Machine Intelligence Summit and AI in Healthcare Summit - Day 1 Highlights from Hong Kong


RE•WORK's fifth global Machine Intelligence Summit kicked off today in Hong Kong, hosted alongside the AI in Healthcare Summit, which saw a mix of researchers, industry experts and startups explore the latest machine learning, AI tools and techniques. With two tracks, a full day of presentations, workshops, networking and a VC session, there was plenty to capture everyone's attention. Leading minds from NASA, eBay, and HSBC lead the way on topics such as deep learning for eCommerce and using GANs in algorithmic trading. The morning began with attendees grabbing breakfast and sitting down to listen to the Deputy Government CIO at The Government of the HKSAR speak on how they are using big data and AI to develop Hong Kong as a smart city. Their main goal is to use AI to make more informed decisions which will improve both the quality of public services and the quality of life of Hong Kong's citizens.

Chinese District Food and Drug Administration to Use Blockchain for Quality Assurance


The Food and Drug Administration of the Chinese Chongqing Yuzhong District is going to apply blockchain technology to its operations, the official newspaper of the Chinese Communist Party, The People's Daily, reports on Jan. 31. Blockchain will purportedly be applied by the agency to strengthen the supervision of food and drug quality assurance with better traceability of the product life cycle and anti-counterfeiting measures. Deng Ke, the CEO of PrimeNumber Chain Technology Chengdu Co., Ltd -- the company that developed the blockchain which will be used by the system -- said that the system will not only help improve the government's regulatory measures, but will also improve the efficiency of the supervision. The blockchain traceability system will also provide centralized management of traceability information for enterprises and permit queries for information about products. As Cointelegraph recently reported, the Cyberspace Administration of China has introduced new regulations for blockchain firms that are operating in the country.

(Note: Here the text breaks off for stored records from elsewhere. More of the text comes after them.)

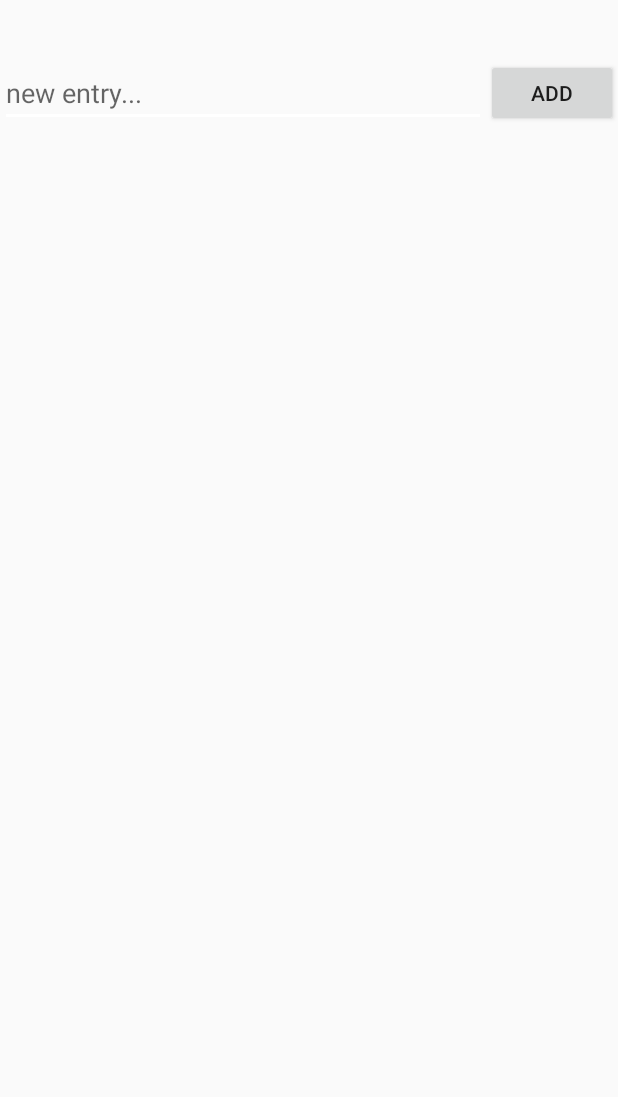
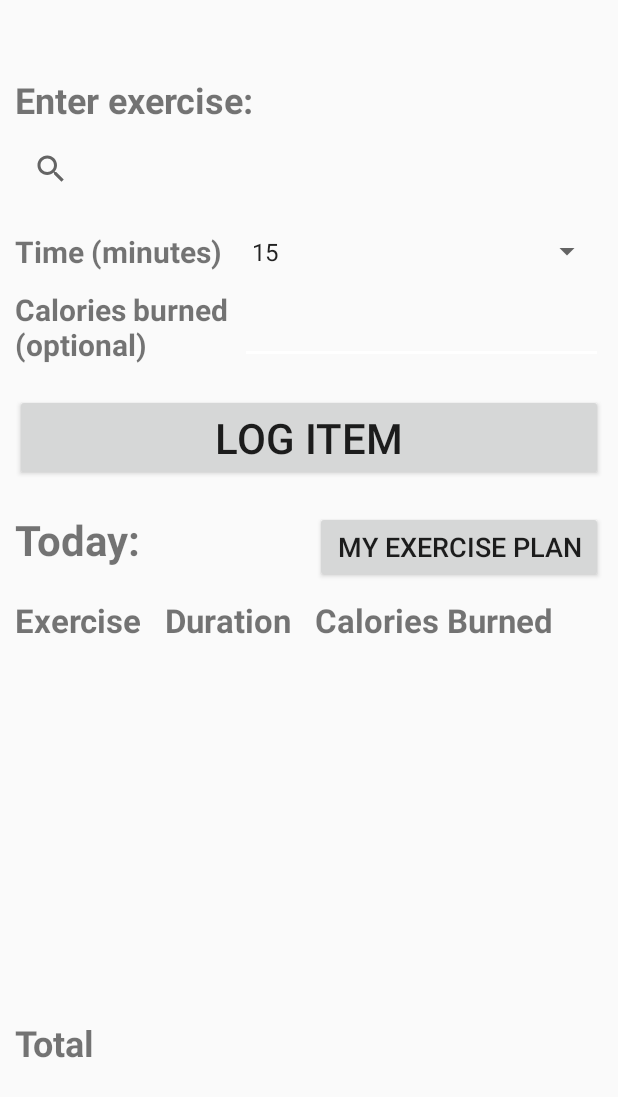
Before and after one commit to jmcadoo1/HealthApp, an Android app: the fragment TodoFragment shown on its own in the app's theme, on a phone screen of 412 x 824 dp. Shown: the top 1097 px of the screen. Run offline under Robolectric (Android 15) with nearby library versions, the phone set to English and light mode, and no system bars.

Commit message:
adding vertical functionality to exercise tab

```diff
--- a/app/src/main/java/com/example/healthapp/TodoFragment.kt
+++ b/app/src/main/java/com/example/healthapp/TodoFragment.kt
@@ -1,14 +1,20 @@
 package com.example.healthapp
 
+import android.content.Context
 import android.os.Bundle
 import android.view.LayoutInflater
 import android.view.View
 import android.view.ViewGroup
+import android.widget.ArrayAdapter
+import android.widget.Button
 import android.widget.EditText
 import android.widget.ListView
-import android.widget.Button
+import android.widget.SearchView
+import android.widget.Spinner
+import android.widget.TableLayout
+import android.widget.TableRow
+import android.widget.TextView
 import androidx.fragment.app.Fragment
-import android.widget.ArrayAdapter
 
 
 class TodoFragment : Fragment() {
@@ -24,41 +30,62 @@ class TodoFragment : Fragment() {
 
     ): View? {
 
-        /*return inflater.inflate(
-            R.layout.layout_todo, container, false
-        )*/
         val rootView = inflater.inflate(R.layout.layout_todo, container, false)
-        editTextNewItem = rootView.findViewById(R.id.editText)
-        listViewItems = rootView.findViewById(R.id.listView)
-        itemsAdapter = ArrayAdapter(requireContext(), android.R.layout.simple_list_item_1, todoItems)
-        listViewItems.adapter = itemsAdapter
-        rootView.findViewById<Button>(R.id.add).setOnClickListener {
-            addNewItem()
+
+        var counter = 1
+
+        var mintotal = 0
+
+        var caltotal = 0
+
+        val search: SearchView = rootView.findViewById(R.id.editSearch)
+
+        val spinner: Spinner = rootView.findViewById(R.id.spinner)
+
+        val calories: EditText = rootView.findViewById(R.id.calsBurned)
+
+        val button: Button = rootView.findViewById(R.id.add)
+
+        val table: TableLayout = rootView.findViewById(R.id.table)
+
+        val totals: TableLayout = rootView.findViewById(R.id.totals)
+
+        button.setOnClickListener {
+            val act = TextView(container!!.context)
+            act.text = search.query.toString()
+            act.textSize = 24F
+            val tim = TextView(container.context)
+            tim.text = spinner.selectedItem.toString()
+            tim.textSize = 24F
+            val cal = TextView(container.context)
+            cal.text = calories.text.toString()
+            cal.textSize = 24F
+
+            if (cal.text == "") {
+                cal.text = "" + (tim.text.toString().toInt() * 5)
+            }
+
+            mintotal += tim.text.toString().toInt()
+            caltotal += cal.text.toString().toInt()
+
+            addNewItem(container.context, table, counter, act, tim, cal)
+            counter += 1
+            val row = totals.getChildAt(0) as TableRow
+            var item = row.getChildAt(1) as TextView
+            item.text = "" + mintotal
+            item = row.getChildAt(2) as TextView
+            item.text = "" + caltotal
         }
-        listViewItems.setOnItemClickListener { _, _, position, _ ->
-            val currentItem = todoItems[position]
-            if(!currentItem.endsWith(" ✔")) {
-                todoItems[position] = todoItems[position] + " ✔"
-            } else {
-                todoItems[position] = currentItem.removeSuffix(" ✔")
-            }
-            itemsAdapter.notifyDataSetChanged()
-        }
-        listViewItems.setOnItemLongClickListener { _, _, position, _ ->
-            todoItems.removeAt(position)
-            itemsAdapter.notifyDataSetChanged()
-            true
-        }
+
         return rootView
     }
 
-    private fun addNewItem() {
-        val newItem = editTextNewItem.text.toString()
-        if (newItem.isNotBlank()) {
-            todoItems.add(newItem)
-            itemsAdapter.notifyDataSetChanged()
-            editTextNewItem.text.clear()
-        }
+    private fun addNewItem(context: Context, table: TableLayout, counter: Int, activity: TextView, time: TextView, cals: TextView) {
+        table.addView(TableRow(context))
+        val row = table.getChildAt(counter) as TableRow
+        row.addView(activity)
+        row.addView(time)
+        row.addView(cals)
     }
     // Here "layout_todo" is a name of layout file
     // created for TodoFragment
--- a/app/src/main/res/layout/layout_todo.xml
+++ b/app/src/main/res/layout/layout_todo.xml
@@ -5,45 +5,148 @@
     android:layout_height="match_parent">
 
     <RelativeLayout
-        android:id="@+id/idRLContainer"
+        android:id="@+id/container"
         android:layout_width="match_parent"
         android:layout_height="match_parent"
-        tools:context=".MainActivity">
+        tools:context=".MainActivity"
+        tools:layout_editor_absoluteX="65dp"
+        tools:layout_editor_absoluteY="0dp"
+        android:layout_marginStart="10dp"
+        android:layout_marginEnd="10dp"
+        android:layout_marginTop="50dp"
+        android:layout_marginBottom="20dp">
 
         <TextView
             android:id="@+id/textView"
             android:layout_width="match_parent"
             android:layout_height="wrap_content"
-            android:gravity="start"
-            android:padding="10dp"
-            android:text="@string/todo"
+            android:text="@string/enter_exercise"
+            android:textSize="24sp"
+            android:textStyle="bold" />
+
+        <SearchView
+            android:id="@+id/editSearch"
+            android:layout_width="match_parent"
+            android:layout_height="60dp"
+            android:layout_below="@+id/textView"
+            android:text="@string/search" />
+
+        <TextView
+            android:id="@+id/servingView"
+            android:layout_width="150dp"
+            android:layout_height="50dp"
+            android:gravity="center_vertical"
+            android:layout_below="@+id/editSearch"
+            android:text="@string/time"
+            android:textSize="20sp"
+            android:textStyle="bold" />
+
+
+        <Spinner
+            android:id="@+id/spinner"
+            android:layout_width="300dp"
+            android:layout_height="50dp"
+            android:layout_below="@+id/editSearch"
+            android:layout_toEndOf="@+id/servingView"
+            android:spinnerMode="dropdown"
+            android:entries="@array/time_entries"/>
+
+
+        <TextView
+            android:id="@+id/mealView"
+            android:layout_width="150dp"
+            android:layout_height="50dp"
+            android:gravity="center_vertical"
+            android:text="@string/cals"
+            android:textSize="20sp"
             android:textStyle="bold"
-            android:visibility="invisible" />
+            android:layout_below="@id/servingView" />
+
 
         <EditText
-            android:id="@+id/editText"
-            android:layout_below="@id/textView"
-            android:layout_width="wrap_content"
-            android:layout_height="wrap_content"
-            android:hint="@string/new_entry"
-            android:layout_alignParentStart="true"
-            android:layout_toStartOf="@+id/add"/>
+            android:id="@+id/calsBurned"
+            android:layout_width="300dp"
+            android:layout_height="50dp"
+            android:layout_below="@+id/spinner"
+            android:layout_toEndOf="@+id/mealView"
+            android:scrollbars="vertical"/>
 
         <Button
             android:id="@+id/add"
-            android:layout_width="wrap_content"
+            android:layout_width="match_parent"
             android:layout_height="wrap_content"
-            android:text="@string/add"
-            android:layout_alignParentEnd="true"
-            android:layout_below="@+id/textView"
-            android:layout_above="@+id/listView" />
+            android:layout_marginTop="20dp"
+            android:layout_marginBottom="20dp"
+            android:textSize="28sp"
+            android:layout_below="@+id/mealView"
+            android:text="@string/log_item" />
 
-        <ListView
-            android:id="@+id/listView"
-            android:layout_width="wrap_content"
+
+        <TextView
+            android:id="@+id/textView2"
+            android:layout_width="200dp"
             android:layout_height="wrap_content"
-            android:layout_below="@+id/editText"
-            android:choiceMode="multipleChoice"/>
+            android:layout_below="@+id/add"
+            android:text="@string/today"
+            android:textSize="28sp"
+            android:textStyle="bold" />
+
+        <Button
+            android:id="@+id/plan"
+            android:layout_width="300dp"
+            android:layout_height="wrap_content"
+            android:textSize="18sp"
+            android:layout_below="@id/add"
+            android:layout_toEndOf="@id/textView2"
+            android:text="@string/my_exercise_plan" />
+
+        <TableLayout
+            android:layout_width="match_parent"
+            android:layout_height="270dp"
+            android:id="@+id/table"
+            android:layout_below="@id/plan"
+            android:layout_marginTop="10dp">
+            <TableRow>
+                <TextView
+                    android:layout_width="100dp"
+                    android:text="Exercise"
+                    android:textSize="22sp"
+                    android:textStyle="bold" />
+                <TextView
+                    android:layout_width="100dp"
+                    android:text="Duration"
+                    android:textSize="22sp"
+                    android:textStyle="bold" />
+                <TextView
+                    android:text="Calories Burned"
+                    android:textSize="22sp"
+                    android:textStyle="bold" />
+            </TableRow>
+        </TableLayout>
+
+        <TableLayout
+            android:layout_width="match_parent"
+            android:layout_height="match_parent"
+            android:id="@+id/totals"
+            android:layout_below="@id/table"
+            android:layout_marginTop="10dp">
+            <TableRow>
+                <TextView
+                    android:layout_width="100dp"
+                    android:text="Total"
+                    android:textSize="24sp"
+                    android:textStyle="bold" />
+                <TextView
+                    android:layout_width="100dp"
+                    android:textSize="24sp"
+                    android:textStyle="bold" />
+                <TextView
+                    android:layout_width="150dp"
+                    android:textSize="24sp"
+                    android:textStyle="bold" />
+            </TableRow>
+        </TableLayout>
+
 
     </RelativeLayout>
 </androidx.constraintlayout.widget.ConstraintLayout>
--- a/app/src/main/res/values/arrays.xml
+++ b/app/src/main/res/values/arrays.xml
@@ -4,4 +4,10 @@
         <item>@string/red</item>
         <item>@string/blue</item>
     </string-array>
+    <string-array name="time_entries">
+        <item>15</item>
+        <item>30</item>
+        <item>45</item>
+        <item>60</item>
+    </string-array>
 </resources>
--- a/app/src/main/res/values/strings.xml
+++ b/app/src/main/res/values/strings.xml
@@ -32,5 +32,17 @@
     <string name="hi">Hi Again</string>
     <string name="red">Red</string>
     <string name="blue">Blue</string>
+    <string name="search">Search</string>
+    <string name="log_item">Log item</string>
+    <string name="enter_exercise">Enter exercise:</string>
+    <string name="time">Time (minutes)</string>
+    <string name="cals">Calories burned (optional)</string>
+    <string name="today">Today:</string>
+    <string name="my_exercise_plan">My Exercise Plan</string>
+    <string name="breakfast">Breakfast</string>
+    <string name="lunch">Lunch</string>
+    <string name="dinner">Dinner</string>
+    <string name="snacks">Snacks</string>
+    <string name="total_calories">Total Calories:</string>
 
 </resources>
```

The rise of Silicon China


China has a chance to lead in AI because it has managed to adopt new technologies very quickly In the future, if not already, the Silicon Valleys of artificial intelligence (AI) will be in China. Alibaba, China's e-commerce giant, is based in Hangzhou. And Tencent, a multinational conglomerate that is investing heavily in AI, is in Shenzhen. Tencent already has a market capitalisation higher than General Electric, and Baidu is larger than General Motors. China has a chance to lead in AI because it has managed to adopt new technologies very quickly.

The Biggest IPOs To Look Out For In China, Hong Kong This Year

Forbes - Tech

Jack Ma, chairman of Alibaba Group Holding, rings a bell during the IPO ceremony on the floor of the New York Stock Exchange in February 2014. Investors are preparing for one of the hottest IPOs in years--Snap's $25 billion listing in New York. They should also keep on eye on some big debuts in Hong Kong and mainland China, the world's top two IPO markets last year. Here are the three largest listings expected in 2017. An employee scans a QR code displayed on the Ant Financial Services Group's Alipay app, an affiliate of Alibaba Group Holding Ltd. (Photo credit: Anthony Kwan/Bloomberg) Ant Financial is the payments arm of Alibaba, the Chinese e-commerce giant that currently holds the title of the world's largest IPO.

China's AI Industry Has Given Birth To 14 Unicorns: Is It A Bubble Waiting To Burst?


A staff member displays a DJI Phantom 3 4K drone during CES (Consumer Electronics Show) in Las Vegas, Nevada. It may come as a surprising fact that there are now 14 Chinese AI companies valued at $1 billion or more. These unicorns are worth a combined $40.5 billion, according to a report China Money Network recently released during the World Economic Forum's Summer Davos gathering in Beijing. Just to put these numbers in perspective. Google bought DeepMind for over $500 million in 2014. Chinese voice recognition giant iFlytek Co. has a market capitalization of 63 billion yuan ($9.2 billion). Chinese AI startups raised $27.7 billion via 369 VC deals in 2017, according to a recent report from Tsinghua University. So naturally, it raises questions on if there is a bubble waiting to pop in the Chinese AI space. How could these companies, with an average age of less than five years, be worth so much money?